“Why are we still so fixated on the notion that we need to design technology for age (or other) groups?” That’s the question posed by financial services innovator Jimmie Lenz. In a thoughtful new piece for The FR, Lenz uses movies, gamer-age data and a New York Harley Davidson dealership to make the important point that technology solutions can often appeal to a wider demographic than companies realize.
Terms on insanity.
In the 18th century, the Quakers prohibited their members from profiting from the slave trade, and Methodism’s co-founder Reverend John Wesley spoke of the evils of the leather tanning industry. Clearly, a “socially responsible” investor needs to change along with the times. The six-year-old Sustainability Accounting Standards Board (SASB) is a good step in that ongoing evolution, as are this week’s moves by Betterment and Wealthfront and this year’s actions by Motif and OpenInvest to enable customers to align their investments with their values. Still, more work needs to be done to keep pace with our evolving tech-fueled economy. Should appropriate disclosures on consumer data and algorithm influencing be core SRI metrics? Or how about the impenetrability of terms of service agreements? See below, and bravo to Purple for making a serious point in a funny way.
FICO's flawed but fabulous rocket power.
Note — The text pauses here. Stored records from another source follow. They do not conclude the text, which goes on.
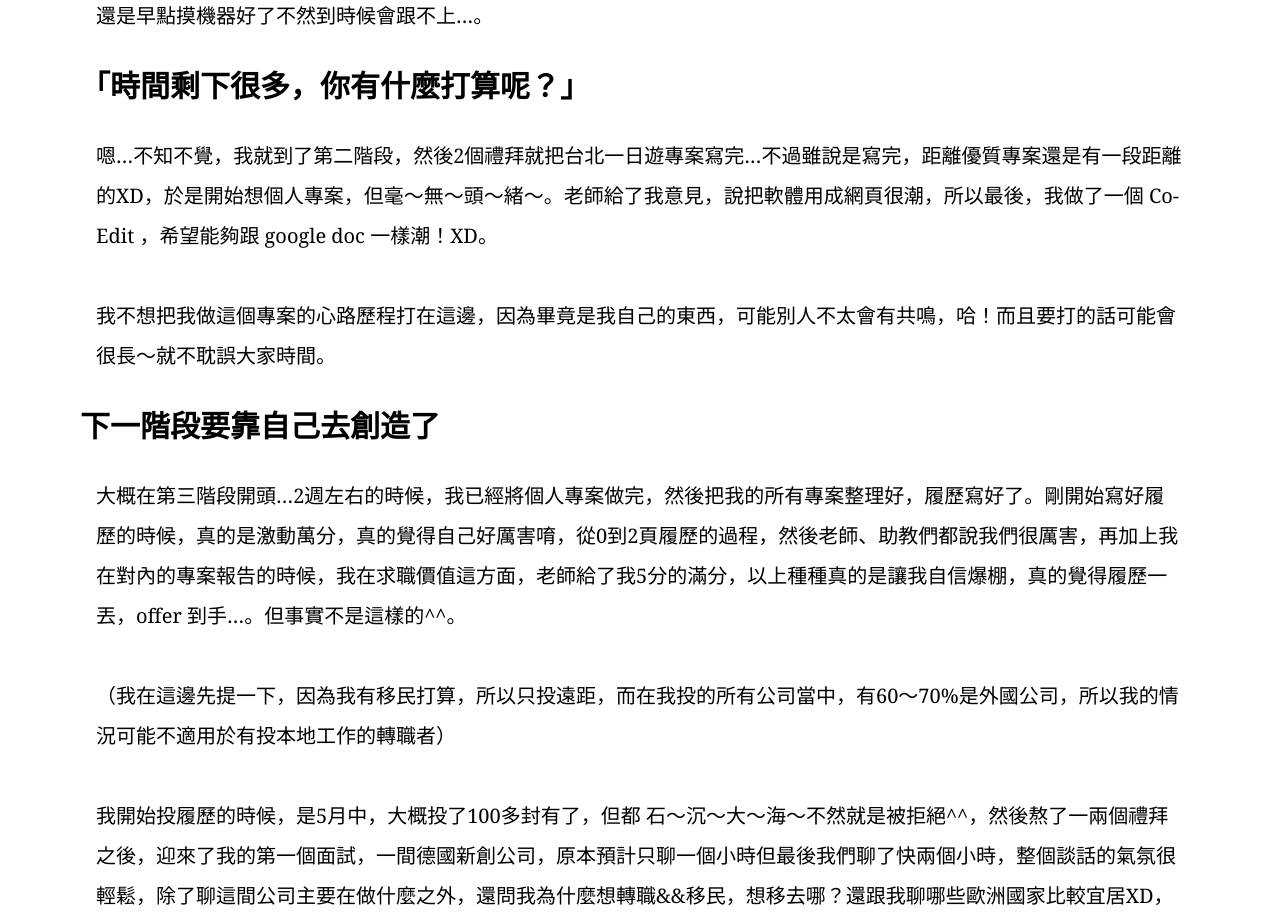
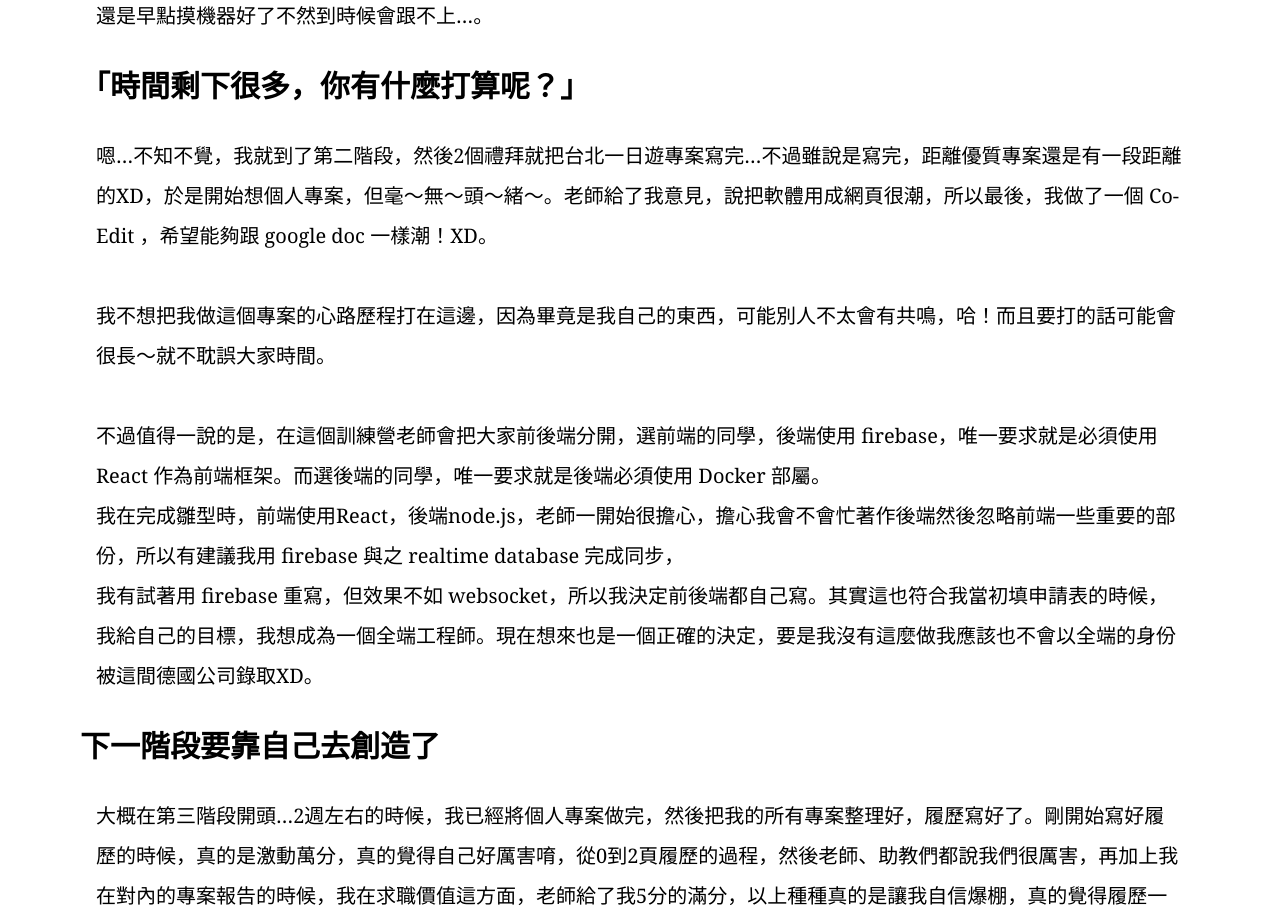
Before and after one commit to jenniehuang/portfolio, a Next.js app: page /bootcampReview in a window 1280 px wide. Shown: the part 2060-2977 px from the top of the page. Built offline with nearby package versions, Linux system fonts and the light colour scheme.

Commit message:
Update bootcampReview content

```diff
--- a/pages/bootcampReview.js
+++ b/pages/bootcampReview.js
@@ -53,6 +53,17 @@ const bootcampReview = () => {
         Co-Edit ，希望能夠跟 google doc 一樣潮！XD。 <br />
         <br />
         我不想把我做這個專案的心路歷程打在這邊，因為畢竟是我自己的東西，可能別人不太會有共鳴，哈！而且要打的話可能會很長～就不耽誤大家時間。
+        <br />
+        <br />
+        不過值得一說的是，在這個訓練營老師會把大家前後端分開，選前端的同學，後端使用
+        firebase，唯一要求就是必須使用 React
+        作為前端框架。而選後端的同學，唯一要求就是後端必須使用 Docker 部屬。
+        <br />
+        我在完成雛型時，前端使用React，後端node.js，老師一開始很擔心，擔心我會不會忙著作後端然後忽略前端一些重要的部份，所以有建議我用
+        firebase 與之 realtime database 完成同步，
+        <br />
+        我有試著用 firebase 重寫，但效果不如
+        websocket，所以我決定前後端都自己寫。其實這也符合我當初填申請表的時候，我給自己的目標，我想成為一個全端工程師。現在想來也是一個正確的決定，要是我沒有這麼做我應該也不會以全端的身份被這間德國公司錄取XD。
       </p>
       <h2>下一階段要靠自己去創造了</h2>
       <p>
--- a/pages/index.js
+++ b/pages/index.js
@@ -50,9 +50,6 @@ export default function Home() {
         >
           ting1236t19@gmail.com
         </div>
-        <Link href="/bootcampReview" className="mb-4 md:mr-8 cursor-pointer">
-          #
-        </Link>
       </div>
     </div>
   );
```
The smart folks at PeerIQ pointed out an interesting dynamic relevant to the marketplace/online lending sector: consumers’ FICO scores are at an all-time high, despite rising delinquencies on auto, student and personal loans. See below for their take on what’s going on (hint: FICO’s got problems). Meanwhile, the stock of Equifax, which offers several FICO products, is crushing the S&P 500 this year and was featured recently on CNBC’s Mad Money. Maybe in a future post, PeerIQ can explain why FICO-fueled firms are doing so well if FICO scores are so flawed.
COMINGS AND GOINGS
Crown changes heads at one of London's biggest fintech firms.
Taavet Hinrikus will be stepping down as CEO of UK-based Transferwise, just months after he said he would relocate the company’s HQ to the EU mainland. While this fits the Brexit doomsday scenarios of fintech start-ups fleeing the UK, new financings by Receipt Bank, Soldo, Tide, Curve and Revolut demonstrate that Britannia remains fertile fintech ground.
COMPANY OF NOTE
Silvernest is one of several home-sharing platforms connecting homeowners with roommates. But what’s distinctive about the Denver-based company is that it’s riding multiple powerful trends affecting the US economy. According to CEO and co-founder Wendi Burkhardt, the typical homeowner who posts a room for rent on Silvernest is a female baby boomer, often unmarried, who finds herself long on spare rooms and short on companions. Renters, meanwhile, average 40 years old and are looking for an economical place to live in desirable US areas. With 50% percent of baby boomers having saved less than $100,000 for retirement (PwC) and the cost of aging skyrocketing, it’s easy to see why an empty nester would wish to turn an extra room into an income source. The acute problems for a generation who didn’t grow up meeting people online, though, relate to the understandable concerns over renter trustworthiness and safety. Enter Silvernest, which emphasizes a background and diligence check as core to its offering. “Several studies by AARP show that living in isolation can be more hazardous to one’s health than smoking 15 cigarettes per day,” said Burkhardt. “With Silvernest, homeowners and renters can rest assured in knowing that parties can come together in a way that maximizes the security of all parties involved.”
Quote of the Week
“Never get into a wrestling match with a pig. You both get dirty, and the pig likes it.”
~ Senator John McCain